The stunning icon here depicts the martyrs and was created by Egyptian American artist Tony Rezk. It appears on the website for the Coptic Orthodox Diocese of Los Angeles, http://lacopts.org/
Many have heard the dramatic story of the twenty-one Coptic Orthodox Christians working in Libya who were captured and beheaded by ISIS as part of their ongoing campaign of provocation and terror. What may not be as well known in the media is that all twenty-one were offered the chance to save their lives by embracing Islam, and that all twenty-one refused, confessing Christ and dying for Him as true Christian martyrs. Indeed, it appears that the Coptic Orthodox Church has already canonized them (i.e., declared them to be saints), and some ask what response the Chalcedonian Orthodox Churches should make as regards these courageous Christians. The question involves a look at the evolving practice of official canonization in the church.
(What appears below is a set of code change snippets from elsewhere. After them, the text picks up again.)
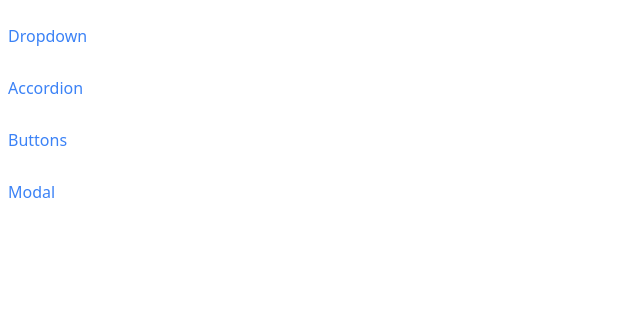
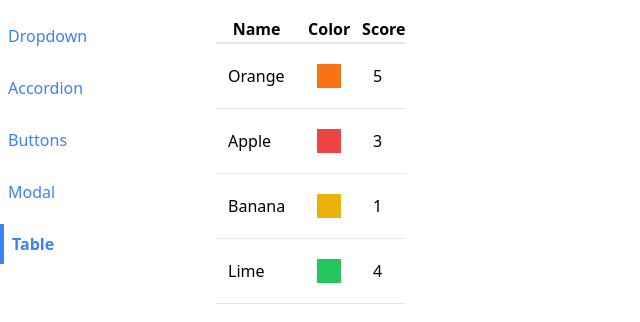
Before and after one commit to msa-ali/Custom-React-Components-and-Hooks, a React (Vite) app: page /table in a window 1280 px wide. Shown: the top 322 px of the page, without its empty margins (0-640 px from the left). Built offline with nearby package versions, Linux system fonts and the light colour scheme.

Commit message:
Table Component implementation

```diff
--- a/src/App.tsx
+++ b/src/App.tsx
@@ -4,6 +4,7 @@ import AccordionPage from "./pages/AccordionPage";
 import ButtonPage from "./pages/ButtonPage";
 import DropdownPage from "./pages/DropdownPage";
 import ModalPage from "./pages/ModalPage";
+import TablePage from './pages/TablePage';
 function App() {
   return (
     <div className="container mx-auto grid grid-cols-6 gap-4 mt-4">
@@ -21,6 +22,9 @@ function App() {
         <Route path="/modal">
           <ModalPage />
         </Route>
+        <Route path="/table">
+          <TablePage />
+        </Route>
       </div>
     </div>
   );
--- a/src/components/Sidebar/index.tsx
+++ b/src/components/Sidebar/index.tsx
@@ -5,6 +5,7 @@ const links: { label: string, path: string }[] = [
     { label: 'Accordion', path: '/accordion' },
     { label: 'Buttons', path: '/buttons' },
     { label: 'Modal', path: '/modal' },
+    { label: 'Table', path: '/table' },
 
 ];
 
--- /dev/null
+++ b/src/components/Table/index.tsx
@@ -0,0 +1,44 @@
+import { ReactNode } from "react";
+
+export type Config<T> = {
+    label: string;
+    render: (data: T) => ReactNode;
+    sort?: (a: T, b: T) => number;
+}[]
+
+interface Props<T> {
+    data: Array<T>;
+    config: Config<T>;
+    keyFn: (data: T) => string;
+}
+
+function Table<T>({ data, config, keyFn }: Props<T>) {
+
+    const renderedRows = data.map((row: T) => {
+
+        return (
+            <tr key={keyFn(row)} className="border-b">
+                {config.map(c => (
+                    <td className="p-3">{c.render(row)}</td>
+                ))}
+            </tr>
+        );
+    });
+
+    const renderedHeaders = config.map(({label}) => <th>{label}</th>);
+
+    return (
+        <table className="table-auto border-spacing-2">
+            <thead>
+                <tr className="border-b-2">
+                    {renderedHeaders}
+                </tr>
+            </thead>
+            <tbody>
+                {renderedRows}
+            </tbody>
+        </table>
+    )
+}
+
+export default Table
--- /dev/null
+++ b/src/pages/TablePage.tsx
@@ -0,0 +1,33 @@
+import Table, { Config } from '../components/Table';
+
+type Data = {
+    name: string;
+    color: string;
+    score: number;
+};
+
+const data: Data[] = [
+    { name: 'Orange', color: 'bg-orange-500', score: 5, },
+    { name: 'Apple', color: 'bg-red-500', score: 3, },
+    { name: 'Banana', color: 'bg-yellow-500', score: 1, },
+    { name: 'Lime', color: 'bg-green-500', score: 4, },
+];
+
+const config: Config<Data> = [
+    { label: 'Name', render: d => d.name },
+    {
+        label: 'Color', render: d => {
+            const coloredCell = `p-3 m-2 ${d.color}`
+            return <div className={coloredCell}></div>;
+        },
+    },
+    { label: 'Score', render: d => d.score }
+];
+
+function TablePage() {
+    return (
+        <div><Table data={data} config={config} keyFn={data => data.name} /></div>
+    )
+}
+
+export default TablePage
```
People are most familiar with the process of canonization in the Roman Catholic Church, since the Roman communion is the best-known and largest church in the west. Over the years, that church has developed a complicated system and lengthy process which must be followed before anyone can be officially declared a saint. Previous to that, declarations of sainthood happened more informally and locally. But by the tenth century, the pope had secured control of all church canonizations, for in 1181, Pope Innocent III reserved all such declarations of sainthood to himself. Even then, it was not until the time of the Counter-Reformation in 1634 that a full process for canonization emerged, with nominations, judges, advocates, counter-advocates (the so-called “devil’s advocates”), trials, and the final verdict. And, of course, the whole process, as well as taking years, also took money to amass testimonials and keep the cause alive. A certain number of authenticated miracles were also required to push a candidate along the long path to being called “Blessed” (a kind of lesser rank of holiness) and then further along yet to actual sainthood. It was all very formal, and organized, and official, and lengthy, and expensive.
It was also very different than it was in the early church. The term “saint” of course simply means “holy one” (Greek agios), and was used by St. Paul to describe any baptized and faithful Christian. Certain people whose Christian faith was clearly authentic and whose lives merited wider attention, were called saints, or described as “holy” (e.g., not just “Paul”, but “holy Paul”). This of course included the martyrs, believers who had suffered for their Lord. There was no process of canonization required; the conviction and declaration of the local church that these people were truly holy was sufficient. Such was the credibility of the laity’s testimony, and the Church’s confidence that its faithful could discern true holiness when they saw it. If a church’s bishop was martyred, for example, the faithful treasured the story of their bishop’s heroic end and accorded him the appropriate honour. They would keep and venerate his relics, celebrate his martyrdom at its yearly anniversary, and ask for his heavenly intercession. It was a strictly local affair, and if other churches from neighbouring cities didn’t want to join in the acknowledgment of that bishop, they didn’t have to, and no one tried to make them. But examples of heroic holiness were rare enough, and usually the neighbouring churches were all too happy to acknowledge the sanctity and tell the story of any martyr. Such stories were shared with Christians in other cities, and sometimes relics were also shared, so that the martyr’s anniversary celebration in one city was sometimes kept in neighbouring cities as well.
Orthodoxy is heir to this local and informal practice of the early church. We are somewhat more formal than our ancestors were. Nowadays, a potential saint is discussed by the local synod of bishops, and discussions are held about whether or not to canonize him or her. Then the liturgical services are written, and the icon painted, and the day for official canonization (called the saint’s “glorification”) arrives. The final memorial service is said for him, and then prayers are no longer said for him, but rather to him. But even before this final episcopal process begins, the people still know whether or not the “candidate” is a saint. As in the earlier days, the Church still recognizes holiness when it sees it, and local “unofficial” veneration always precedes the “official” one. After all, it is God who makes saints, not bishops. And it seems clear enough that God has made twenty-one new saints in Libya lately. Whether or not the bishops give their official stamp of liturgical approval is almost irrelevant insofar as goes the love and veneration of the people of God. It seems likely that the bishops, whose divine task it is to lead the Church and be its liturgical voice, will respond by officially glorifying these martyrs. The laity have said Axios! and the bishops may well respond Amen!